The fourth and final opportunity to obtain an interim payment on account of costs is by requesting an interim costs certificate under CPR 47.16. This can be done at any time after the receiving party has filed a request for a detailed assessment hearing. A party wishing to apply for an interim certificate may do so by making an application in accordance with CPR 23. The Court has wide powers to issue a certificate for such sum it considers appropriate.
However, where the matter is the subject of provisional assessment (bills of costs under £75,000), there will be a final certificate shortly after the assessment and so an interim costs certificate will serve no practical purpose or result.
Reasonable Level of Payment to Request
There is an abundance of case authorities relevant to the question of what amount should be paid on account of costs and, therefore, we will only consider some of the benchmark cases.

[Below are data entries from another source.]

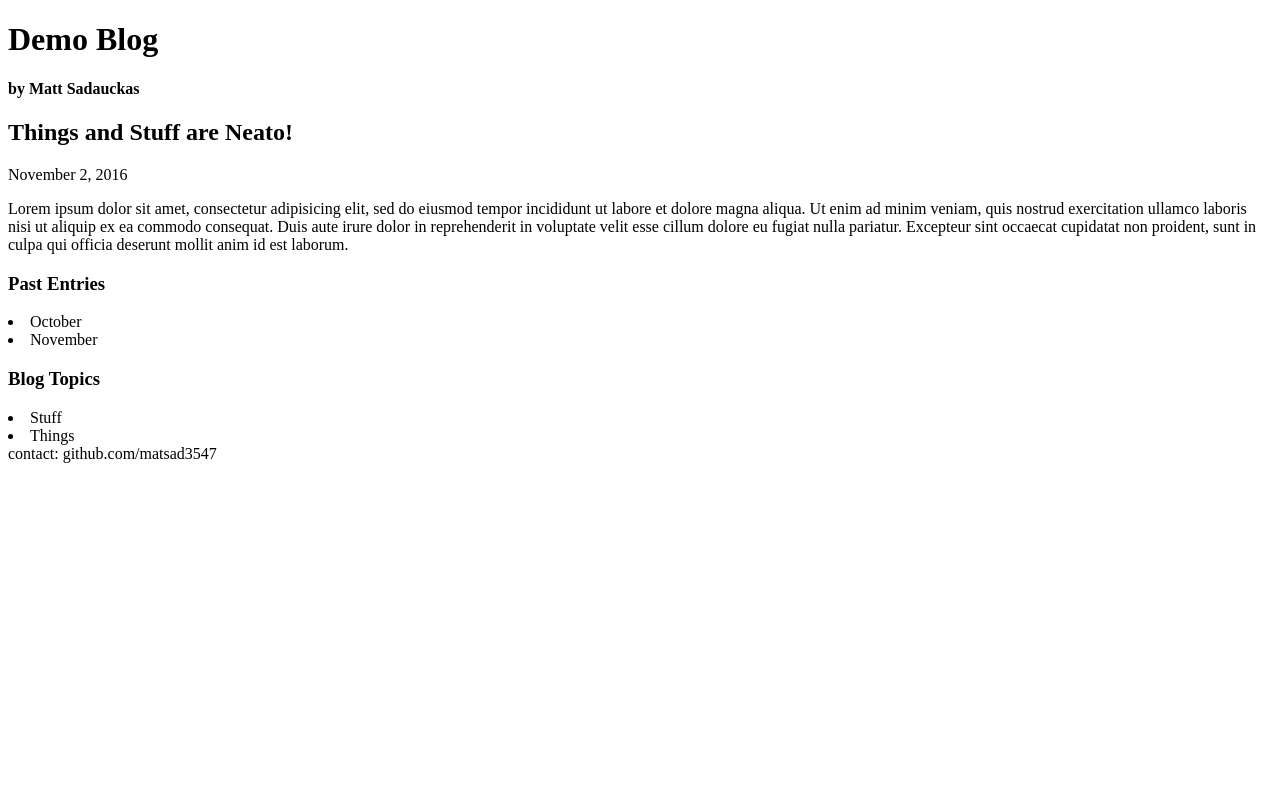
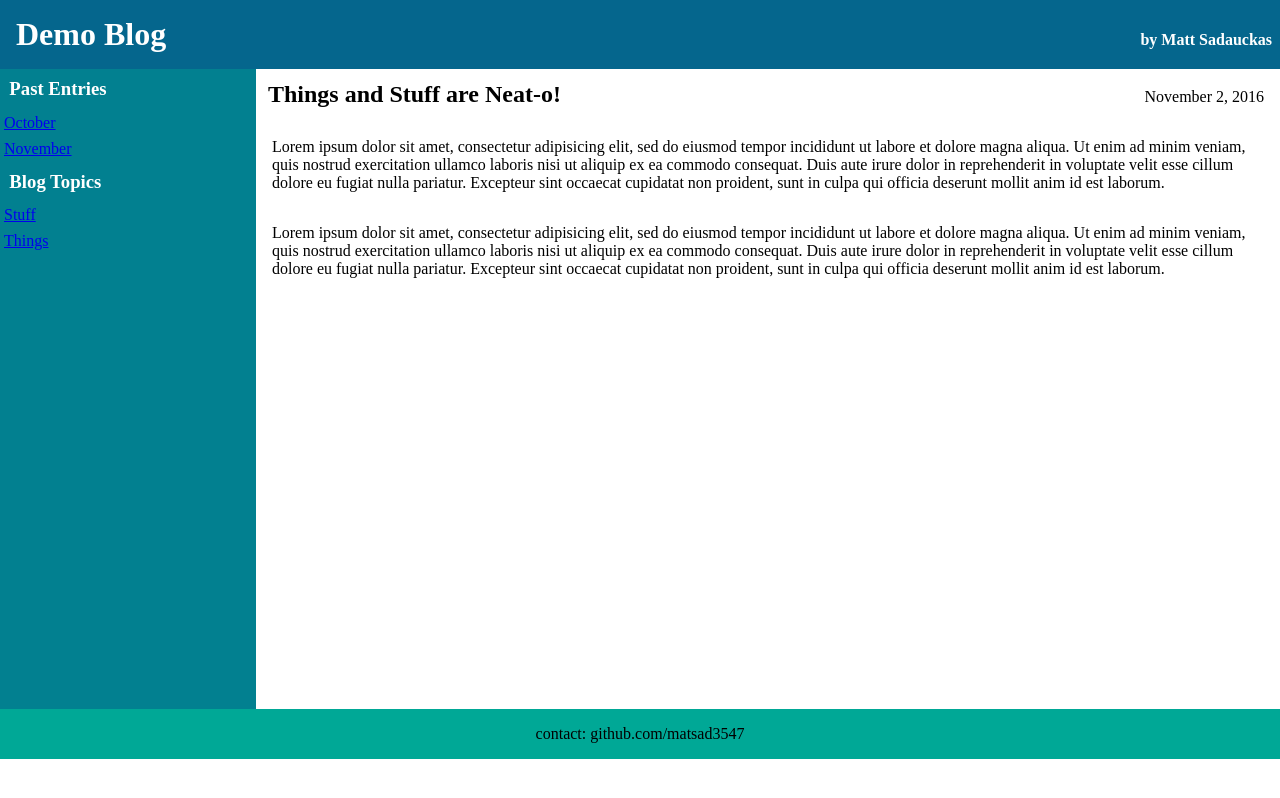
Before and after one commit to matsad3547/super-special-syntax, a React app: page / in a window 1280 px wide. Built offline with nearby package versions, Linux system fonts and the light colour scheme.

Commit message:
feat(core) Add styling sheets

```diff
--- a/package.json
+++ b/package.json
@@ -4,7 +4,7 @@
   "description": "Demo Blog Page Built with React",
   "main": "index.js",
   "scripts": {
-    "build": "webpack -d && cp src/index.html dist/index.html && webpack-dev-server --content-base src/ --inline --hot",
+    "build": "webpack -d && cp -R src/app/images/ dist/app/images/ && cp src/index.html dist/index.html && webpack-dev-server --content-base src/ --inline --hot",
     "start": "npm run build",
     "build:prod": "webpack -p && cp src/index.html dist/index.html"
   },
--- a/src/app/components/App.js
+++ b/src/app/components/App.js
@@ -6,14 +6,18 @@ import Footer from './Footer';
 import Header from './Header';
 import Main from './Main';
 import Sidebar from './Sidebar';
+import app from './app.sass';
+import appCss from './appCss.css';
 
 export default class App extends React.Component {
   render () {
     return (
       <div className='container'>
         <Header />
-        <Main />
-        <Sidebar />
+        <div className='content'>
+          <Main />
+          <Sidebar />
+        </div>
         <Footer />
       </div>
     );
--- a/src/app/components/Main.js
+++ b/src/app/components/Main.js
@@ -2,17 +2,18 @@
 
 import React from 'react';
 
-let currentBlogTitle = 'Things and Stuff are Neato!';
+let currentBlogTitle = 'Things and Stuff are Neat-o!';
 let blogDate = 'November 2, 2016';
 
 export default class Main extends React.Component {
   render () {
     return(
     <div className='main'>
-      <div className='main header'>
+      <div className='main-header'>
         <h2>{currentBlogTitle}</h2>
         <p className='date'>{blogDate}</p>
       </div>
+      <p>Lorem ipsum dolor sit amet, consectetur adipisicing elit, sed do eiusmod tempor incididunt ut labore et dolore magna aliqua. Ut enim ad minim veniam, quis nostrud exercitation ullamco laboris nisi ut aliquip ex ea commodo consequat. Duis aute irure dolor in reprehenderit in voluptate velit esse cillum dolore eu fugiat nulla pariatur. Excepteur sint occaecat cupidatat non proident, sunt in culpa qui officia deserunt mollit anim id est laborum.</p>
       <p>Lorem ipsum dolor sit amet, consectetur adipisicing elit, sed do eiusmod tempor incididunt ut labore et dolore magna aliqua. Ut enim ad minim veniam, quis nostrud exercitation ullamco laboris nisi ut aliquip ex ea commodo consequat. Duis aute irure dolor in reprehenderit in voluptate velit esse cillum dolore eu fugiat nulla pariatur. Excepteur sint occaecat cupidatat non proident, sunt in culpa qui officia deserunt mollit anim id est laborum.</p>
     </div>
     );
--- a/src/app/components/Sidebar.js
+++ b/src/app/components/Sidebar.js
@@ -5,20 +5,20 @@ import React from 'react';
 let months = ['October', 'November'];
 let topics = ['Stuff', 'Things'];
 
-const listItem = (arr) => (arr.map( (item) =>
-  <li key={item}>
+const linkListItem = (arr) => (arr.map( (item) =>
+  <li key={item}><a href={item}>
     {item}
-  </li>
+  </a></li>
 ));
 
 export default class Sidebar extends React.Component {
   render () {
     return(
-    <div id="sidebar">
+    <div className="sidebar">
       <h3>Past Entries</h3>
-        {listItem(months)}
+        {linkListItem(months)}
       <h3>Blog Topics</h3>
-        {listItem(topics)}
+        {linkListItem(topics)}
     </div>
     );
   }
--- /dev/null
+++ b/src/app/components/app.sass
@@ -0,0 +1,57 @@
+$bg-img: url('./images/skiing.png')
+
+*
+  padding: 0
+  margin: 0
+  box-sizing: border-box
+  // background-image: $bg-img
+
+h1, h2, h3, h4
+  padding: .5em
+
+.header
+  display: flex
+  flex-direction: row
+  flex-wrap: wrap
+  justify-content: space-between
+  align-items: baseline
+  background-color: #05668D
+  color: white
+
+.main-header
+  display: flex
+  flex-direction: row
+  flex-wrap: wrap
+  justify-content: space-between
+  align-items: baseline
+
+.content
+  display: flex
+  flex-direction: row-reverse
+  flex-wrap: wrap
+
+.main
+  background-color: white
+  color: black
+  width: 80%
+  height: 40em
+
+.main p
+  padding: 1em
+
+.sidebar
+  background-color: #028090
+  color: white
+  width: 20%
+
+.sidebar h3
+  padding: .5em
+
+li
+  list-style: none
+  padding: .25em
+
+footer
+  background-color: #00A896
+  text-align: center
+  padding: 1em
--- /dev/null
+++ b/src/app/components/appCss.css
@@ -0,0 +1,15 @@
+@import url(http://fonts.googleapis.com/css?family=Ubuntu:300,400,500);
+
+@include responsive-font(5vw, 35px, 150px, 50px);
+
+@-ms-viewport{
+  width: device-width;
+}
+
+header {
+  /*background-image: url('../images/skiing.png');*/
+}
+
+/** {
+  background-color: lightslategray;
+}*/
--- a/webpack.config.js
+++ b/webpack.config.js
@@ -23,8 +23,17 @@ var config = {
         }
       },
       {
+       test: /\.json?/,
+       include: SRC_DIR,
+       loader: "json-loader"
+      },
+      {
         test: /\.sass$/,
         loaders: ['style', 'css', 'sass']
+      },
+      {
+        test: /\.css$/,
+        loader: "style!css"
       }
     ]
   }
```
Also changed, not shown: src/app/images/skiing.jpg (added), 5 other files (tests, documents, lock files or other folders).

In Mars UK Ltd v Tekknowledge Ltd  2 Costs LR 44 Ch D, the judge undertook his own approximate assessment of what he thought the likely recovery would be and awarded a significant proportion of that sum, which in this case was two-thirds.
Cases that have been subject to costs management may warrant a greater payment on account to be made. It was accepted that the introduction of costs budgets altered the position when ordering a payment on account of costs in Thomas Pink Ltd v Victoria’s Secret UK Ltd  EWHC 3258 (Ch) in which Birss J awarded an interim payment of 90% of the budgeted sum.
In MacInnes v Gross  EWHC 127 (QB), Coulson J also found that the starting point will almost always be the receiving party’s last approved costs budget and that a 10% deduction from the same would be appropriate.
It is important to note that, pursuant to paragraph 7.4 of PD 3E, it is only the estimated costs that are approved by the Court; the incurred costs are not approved and remain subject to detailed assessment. Should the receiving party, therefore, receive an interim payment for 90% of the total costs i.e. both incurred and estimated costs? In Cleveland Bridge UK Ltd v Sarens (UK) Ltd  EWHC 827 (TCC), the Judge accepted that Coulson J in MacInnes could not have intended to put in place a general rule of 90% payment on account of costs in respect of sums that are not to be treated as approved. Instead, the Court must determine in every case, a reasonable sum in respect of the incurred costs. In this instance, the judge held that 70% was a reasonable sum to pay on account in respect of the incurred costs.
Of course, each case will be fact specific and the appropriate level of interim payment to be made will turn on the individual facts of the case. However, where a claim for costs is reasonable and there are no concerns with regard to proportionality, the case law suggests that an interim payment can reasonably be sought for 65 – 70% of any costs that are subject to detailed assessment and 90% of any costs that have already been approved by the Court.